=== Try it ===
Examine the records below and count how many lines contain the string "losses". Give only the number.

============

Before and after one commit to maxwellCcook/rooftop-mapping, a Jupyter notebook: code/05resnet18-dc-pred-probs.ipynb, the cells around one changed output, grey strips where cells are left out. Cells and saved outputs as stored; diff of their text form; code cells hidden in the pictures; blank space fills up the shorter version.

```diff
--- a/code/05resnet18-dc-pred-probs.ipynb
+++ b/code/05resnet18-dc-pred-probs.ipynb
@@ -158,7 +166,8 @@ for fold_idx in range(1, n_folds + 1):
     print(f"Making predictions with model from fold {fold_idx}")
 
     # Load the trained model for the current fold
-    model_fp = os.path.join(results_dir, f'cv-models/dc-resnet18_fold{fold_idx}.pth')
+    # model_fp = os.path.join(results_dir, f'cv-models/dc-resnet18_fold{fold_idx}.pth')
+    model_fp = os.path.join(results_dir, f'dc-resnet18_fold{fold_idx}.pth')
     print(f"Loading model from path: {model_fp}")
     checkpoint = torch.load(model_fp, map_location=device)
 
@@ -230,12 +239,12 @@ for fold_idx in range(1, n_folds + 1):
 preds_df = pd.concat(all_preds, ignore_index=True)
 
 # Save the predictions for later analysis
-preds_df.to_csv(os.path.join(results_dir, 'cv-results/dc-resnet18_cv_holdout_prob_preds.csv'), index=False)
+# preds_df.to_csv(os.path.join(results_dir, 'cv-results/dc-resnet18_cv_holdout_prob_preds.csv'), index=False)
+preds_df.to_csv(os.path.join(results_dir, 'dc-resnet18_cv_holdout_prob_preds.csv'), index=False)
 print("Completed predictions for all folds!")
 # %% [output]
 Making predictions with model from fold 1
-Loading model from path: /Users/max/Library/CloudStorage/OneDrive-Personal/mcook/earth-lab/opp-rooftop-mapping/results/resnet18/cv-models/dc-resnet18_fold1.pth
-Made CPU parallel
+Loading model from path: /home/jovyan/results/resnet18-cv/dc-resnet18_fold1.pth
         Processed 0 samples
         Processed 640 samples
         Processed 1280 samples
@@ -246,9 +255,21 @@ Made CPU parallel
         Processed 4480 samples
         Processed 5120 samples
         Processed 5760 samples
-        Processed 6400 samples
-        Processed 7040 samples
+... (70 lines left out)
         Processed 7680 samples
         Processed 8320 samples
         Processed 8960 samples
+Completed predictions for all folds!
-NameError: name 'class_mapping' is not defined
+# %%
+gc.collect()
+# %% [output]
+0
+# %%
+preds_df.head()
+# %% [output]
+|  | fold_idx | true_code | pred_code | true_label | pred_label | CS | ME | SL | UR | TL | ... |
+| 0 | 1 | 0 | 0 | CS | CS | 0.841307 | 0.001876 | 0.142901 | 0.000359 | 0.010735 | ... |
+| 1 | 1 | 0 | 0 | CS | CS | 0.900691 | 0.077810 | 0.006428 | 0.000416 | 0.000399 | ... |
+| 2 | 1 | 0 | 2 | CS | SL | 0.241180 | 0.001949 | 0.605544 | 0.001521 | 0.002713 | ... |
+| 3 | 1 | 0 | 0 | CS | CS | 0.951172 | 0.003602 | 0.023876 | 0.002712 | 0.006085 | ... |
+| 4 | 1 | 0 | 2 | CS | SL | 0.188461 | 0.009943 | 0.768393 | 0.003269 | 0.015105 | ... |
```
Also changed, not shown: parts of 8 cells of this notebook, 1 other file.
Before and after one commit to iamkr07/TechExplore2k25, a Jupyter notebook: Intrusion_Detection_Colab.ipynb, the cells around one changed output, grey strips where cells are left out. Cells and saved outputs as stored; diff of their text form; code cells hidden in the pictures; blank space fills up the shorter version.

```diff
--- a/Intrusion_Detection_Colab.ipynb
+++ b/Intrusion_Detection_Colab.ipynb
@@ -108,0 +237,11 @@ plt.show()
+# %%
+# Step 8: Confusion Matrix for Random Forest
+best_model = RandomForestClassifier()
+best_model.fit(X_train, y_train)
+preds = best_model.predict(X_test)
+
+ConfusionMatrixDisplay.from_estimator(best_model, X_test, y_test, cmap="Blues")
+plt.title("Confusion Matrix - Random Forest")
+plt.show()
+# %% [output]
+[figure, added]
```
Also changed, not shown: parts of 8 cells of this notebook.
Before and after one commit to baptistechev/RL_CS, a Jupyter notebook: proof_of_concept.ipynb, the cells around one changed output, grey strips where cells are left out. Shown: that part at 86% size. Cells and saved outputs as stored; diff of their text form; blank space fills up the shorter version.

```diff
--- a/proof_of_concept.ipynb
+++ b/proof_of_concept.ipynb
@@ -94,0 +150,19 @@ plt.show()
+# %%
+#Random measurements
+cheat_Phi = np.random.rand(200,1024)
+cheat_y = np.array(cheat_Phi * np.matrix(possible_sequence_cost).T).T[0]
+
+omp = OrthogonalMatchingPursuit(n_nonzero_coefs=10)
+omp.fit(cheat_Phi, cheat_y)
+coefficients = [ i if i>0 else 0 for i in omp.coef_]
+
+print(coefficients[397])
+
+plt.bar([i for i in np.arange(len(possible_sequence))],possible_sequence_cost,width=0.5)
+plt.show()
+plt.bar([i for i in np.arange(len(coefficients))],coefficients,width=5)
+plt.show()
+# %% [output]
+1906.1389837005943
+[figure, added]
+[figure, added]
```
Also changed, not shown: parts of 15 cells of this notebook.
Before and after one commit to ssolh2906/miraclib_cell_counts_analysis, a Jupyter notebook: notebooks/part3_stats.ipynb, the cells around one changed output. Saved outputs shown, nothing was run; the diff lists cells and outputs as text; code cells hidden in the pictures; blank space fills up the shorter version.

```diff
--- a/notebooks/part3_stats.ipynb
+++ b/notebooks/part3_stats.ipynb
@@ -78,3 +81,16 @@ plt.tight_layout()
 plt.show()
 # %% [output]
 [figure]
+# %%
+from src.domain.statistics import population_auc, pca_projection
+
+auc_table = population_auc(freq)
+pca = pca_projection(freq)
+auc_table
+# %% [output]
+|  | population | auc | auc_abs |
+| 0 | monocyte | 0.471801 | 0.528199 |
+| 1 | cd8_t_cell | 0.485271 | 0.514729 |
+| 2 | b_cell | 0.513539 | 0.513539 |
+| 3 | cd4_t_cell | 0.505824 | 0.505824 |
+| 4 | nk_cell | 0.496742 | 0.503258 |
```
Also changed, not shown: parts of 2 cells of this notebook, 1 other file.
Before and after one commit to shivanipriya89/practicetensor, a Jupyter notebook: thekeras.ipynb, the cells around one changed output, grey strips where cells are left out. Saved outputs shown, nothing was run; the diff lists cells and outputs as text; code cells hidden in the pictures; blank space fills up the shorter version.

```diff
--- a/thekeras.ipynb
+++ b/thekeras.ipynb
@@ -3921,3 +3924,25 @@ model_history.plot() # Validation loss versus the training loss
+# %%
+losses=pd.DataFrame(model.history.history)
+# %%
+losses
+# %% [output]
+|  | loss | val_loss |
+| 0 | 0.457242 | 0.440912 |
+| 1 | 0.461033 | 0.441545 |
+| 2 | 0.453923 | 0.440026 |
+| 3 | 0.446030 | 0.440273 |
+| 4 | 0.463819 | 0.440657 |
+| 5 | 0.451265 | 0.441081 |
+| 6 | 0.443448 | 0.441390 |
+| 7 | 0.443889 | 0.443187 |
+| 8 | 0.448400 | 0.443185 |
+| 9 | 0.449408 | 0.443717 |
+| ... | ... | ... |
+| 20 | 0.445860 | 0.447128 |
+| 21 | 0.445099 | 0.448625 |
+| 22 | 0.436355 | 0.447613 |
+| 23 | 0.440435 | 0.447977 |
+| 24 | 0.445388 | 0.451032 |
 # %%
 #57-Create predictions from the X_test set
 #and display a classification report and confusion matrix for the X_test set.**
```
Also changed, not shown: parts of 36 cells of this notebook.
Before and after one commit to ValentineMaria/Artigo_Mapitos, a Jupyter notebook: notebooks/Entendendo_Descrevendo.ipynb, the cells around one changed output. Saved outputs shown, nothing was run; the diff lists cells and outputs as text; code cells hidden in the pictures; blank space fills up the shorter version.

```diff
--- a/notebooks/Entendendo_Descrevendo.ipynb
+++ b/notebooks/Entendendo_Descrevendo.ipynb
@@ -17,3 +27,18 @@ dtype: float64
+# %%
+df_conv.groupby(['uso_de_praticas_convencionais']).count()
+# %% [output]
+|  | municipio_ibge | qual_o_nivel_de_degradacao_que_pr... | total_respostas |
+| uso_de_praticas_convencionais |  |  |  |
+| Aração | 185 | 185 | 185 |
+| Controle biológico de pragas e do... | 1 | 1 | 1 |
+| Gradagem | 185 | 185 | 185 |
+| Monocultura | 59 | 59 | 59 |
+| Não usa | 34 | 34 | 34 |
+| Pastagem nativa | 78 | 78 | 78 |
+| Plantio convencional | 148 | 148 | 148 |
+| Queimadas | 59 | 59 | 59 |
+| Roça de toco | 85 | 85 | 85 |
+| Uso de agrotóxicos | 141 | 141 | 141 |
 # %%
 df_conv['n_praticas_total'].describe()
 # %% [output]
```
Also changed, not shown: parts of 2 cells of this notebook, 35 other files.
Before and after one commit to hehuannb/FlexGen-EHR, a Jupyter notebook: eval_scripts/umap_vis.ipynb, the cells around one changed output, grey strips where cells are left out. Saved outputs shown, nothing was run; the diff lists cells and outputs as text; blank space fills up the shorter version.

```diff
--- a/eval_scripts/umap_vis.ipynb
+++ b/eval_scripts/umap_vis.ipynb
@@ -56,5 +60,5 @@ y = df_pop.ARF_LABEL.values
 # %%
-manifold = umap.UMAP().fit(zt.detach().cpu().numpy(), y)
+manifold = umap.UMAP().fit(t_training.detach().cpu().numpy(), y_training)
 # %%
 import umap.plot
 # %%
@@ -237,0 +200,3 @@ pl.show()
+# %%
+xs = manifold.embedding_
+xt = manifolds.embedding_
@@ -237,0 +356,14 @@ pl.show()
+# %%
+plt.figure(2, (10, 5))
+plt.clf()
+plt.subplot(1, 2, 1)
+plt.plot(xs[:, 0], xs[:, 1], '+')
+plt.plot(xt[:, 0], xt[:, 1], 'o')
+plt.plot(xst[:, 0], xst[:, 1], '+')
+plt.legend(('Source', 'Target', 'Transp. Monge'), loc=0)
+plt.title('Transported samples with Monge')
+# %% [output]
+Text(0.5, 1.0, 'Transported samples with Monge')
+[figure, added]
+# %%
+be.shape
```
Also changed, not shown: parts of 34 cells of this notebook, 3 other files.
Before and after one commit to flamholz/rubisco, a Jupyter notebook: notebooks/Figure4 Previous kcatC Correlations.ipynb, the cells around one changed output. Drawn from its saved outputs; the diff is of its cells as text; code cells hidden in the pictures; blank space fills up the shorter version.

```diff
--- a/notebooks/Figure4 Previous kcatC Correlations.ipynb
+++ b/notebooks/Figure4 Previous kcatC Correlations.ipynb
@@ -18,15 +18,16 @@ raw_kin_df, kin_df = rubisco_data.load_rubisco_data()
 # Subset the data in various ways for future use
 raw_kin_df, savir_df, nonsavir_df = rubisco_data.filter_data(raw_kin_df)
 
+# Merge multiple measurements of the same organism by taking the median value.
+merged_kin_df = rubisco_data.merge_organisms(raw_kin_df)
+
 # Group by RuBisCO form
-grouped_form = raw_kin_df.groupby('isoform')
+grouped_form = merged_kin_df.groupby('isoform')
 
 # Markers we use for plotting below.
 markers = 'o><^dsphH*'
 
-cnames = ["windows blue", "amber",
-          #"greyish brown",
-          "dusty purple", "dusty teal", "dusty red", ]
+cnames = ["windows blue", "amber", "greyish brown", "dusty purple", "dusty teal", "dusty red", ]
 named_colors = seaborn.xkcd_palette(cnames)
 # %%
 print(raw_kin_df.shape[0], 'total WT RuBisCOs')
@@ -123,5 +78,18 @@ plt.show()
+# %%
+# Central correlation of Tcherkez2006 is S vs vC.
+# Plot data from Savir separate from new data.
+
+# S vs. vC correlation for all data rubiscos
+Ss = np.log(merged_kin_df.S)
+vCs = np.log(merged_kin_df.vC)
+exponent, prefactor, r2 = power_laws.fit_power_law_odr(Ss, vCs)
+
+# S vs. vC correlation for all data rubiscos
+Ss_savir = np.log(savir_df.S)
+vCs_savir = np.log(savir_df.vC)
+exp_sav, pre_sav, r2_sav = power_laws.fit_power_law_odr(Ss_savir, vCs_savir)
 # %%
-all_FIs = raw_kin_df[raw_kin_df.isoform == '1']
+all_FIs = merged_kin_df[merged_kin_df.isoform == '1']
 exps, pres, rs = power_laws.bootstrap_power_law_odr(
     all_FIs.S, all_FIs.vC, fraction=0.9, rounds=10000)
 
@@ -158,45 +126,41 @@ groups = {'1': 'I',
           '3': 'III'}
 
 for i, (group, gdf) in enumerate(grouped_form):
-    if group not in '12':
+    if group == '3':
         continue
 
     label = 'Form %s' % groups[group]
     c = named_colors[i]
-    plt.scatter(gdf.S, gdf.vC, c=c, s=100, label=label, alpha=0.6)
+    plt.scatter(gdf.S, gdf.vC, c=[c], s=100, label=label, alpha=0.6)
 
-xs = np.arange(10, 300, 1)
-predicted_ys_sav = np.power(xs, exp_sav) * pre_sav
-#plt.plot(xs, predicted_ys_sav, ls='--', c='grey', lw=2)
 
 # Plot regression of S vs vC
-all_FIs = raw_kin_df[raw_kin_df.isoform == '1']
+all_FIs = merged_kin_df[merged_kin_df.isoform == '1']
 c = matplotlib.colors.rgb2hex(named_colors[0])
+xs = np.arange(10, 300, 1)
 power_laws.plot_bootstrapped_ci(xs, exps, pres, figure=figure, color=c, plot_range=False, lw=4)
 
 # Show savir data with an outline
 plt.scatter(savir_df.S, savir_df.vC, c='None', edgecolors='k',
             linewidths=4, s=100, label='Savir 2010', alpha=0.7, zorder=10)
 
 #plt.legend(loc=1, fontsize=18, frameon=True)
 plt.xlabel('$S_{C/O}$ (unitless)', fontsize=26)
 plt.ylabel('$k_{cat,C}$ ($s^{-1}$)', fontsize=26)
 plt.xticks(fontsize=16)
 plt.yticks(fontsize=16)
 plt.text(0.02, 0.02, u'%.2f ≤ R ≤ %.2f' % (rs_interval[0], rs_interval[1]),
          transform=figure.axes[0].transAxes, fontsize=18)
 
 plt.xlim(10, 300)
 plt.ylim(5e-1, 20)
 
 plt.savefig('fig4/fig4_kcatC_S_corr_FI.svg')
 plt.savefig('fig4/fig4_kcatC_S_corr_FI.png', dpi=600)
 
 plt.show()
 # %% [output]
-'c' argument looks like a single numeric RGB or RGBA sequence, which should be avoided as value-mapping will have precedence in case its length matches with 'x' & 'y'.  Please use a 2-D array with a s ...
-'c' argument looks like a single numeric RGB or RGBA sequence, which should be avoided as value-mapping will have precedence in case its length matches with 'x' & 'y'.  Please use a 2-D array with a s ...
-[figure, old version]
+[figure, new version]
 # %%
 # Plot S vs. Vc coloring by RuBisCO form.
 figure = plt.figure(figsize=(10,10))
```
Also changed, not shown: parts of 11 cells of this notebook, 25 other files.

============

=== Written reply ===
2